Input for this task:
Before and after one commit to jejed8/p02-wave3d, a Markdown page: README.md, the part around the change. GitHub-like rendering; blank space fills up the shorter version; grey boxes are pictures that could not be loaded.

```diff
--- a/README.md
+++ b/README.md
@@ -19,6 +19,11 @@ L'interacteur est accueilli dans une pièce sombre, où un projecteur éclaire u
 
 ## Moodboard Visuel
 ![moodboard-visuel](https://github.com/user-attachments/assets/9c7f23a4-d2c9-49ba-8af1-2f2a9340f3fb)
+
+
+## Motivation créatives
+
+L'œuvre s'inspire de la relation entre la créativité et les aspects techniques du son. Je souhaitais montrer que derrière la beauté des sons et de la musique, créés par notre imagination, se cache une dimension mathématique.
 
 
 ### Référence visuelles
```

Your objective: Copy each line of the listing that holds the word "README".

Solution for this exercise:
Before and after one commit to jejed8/p02-wave3d, a Markdown page: README.md, the part around the change. GitHub-like rendering; blank space fills up the shorter version; grey boxes are pictures that could not be loaded.
--- a/README.md
+++ b/README.md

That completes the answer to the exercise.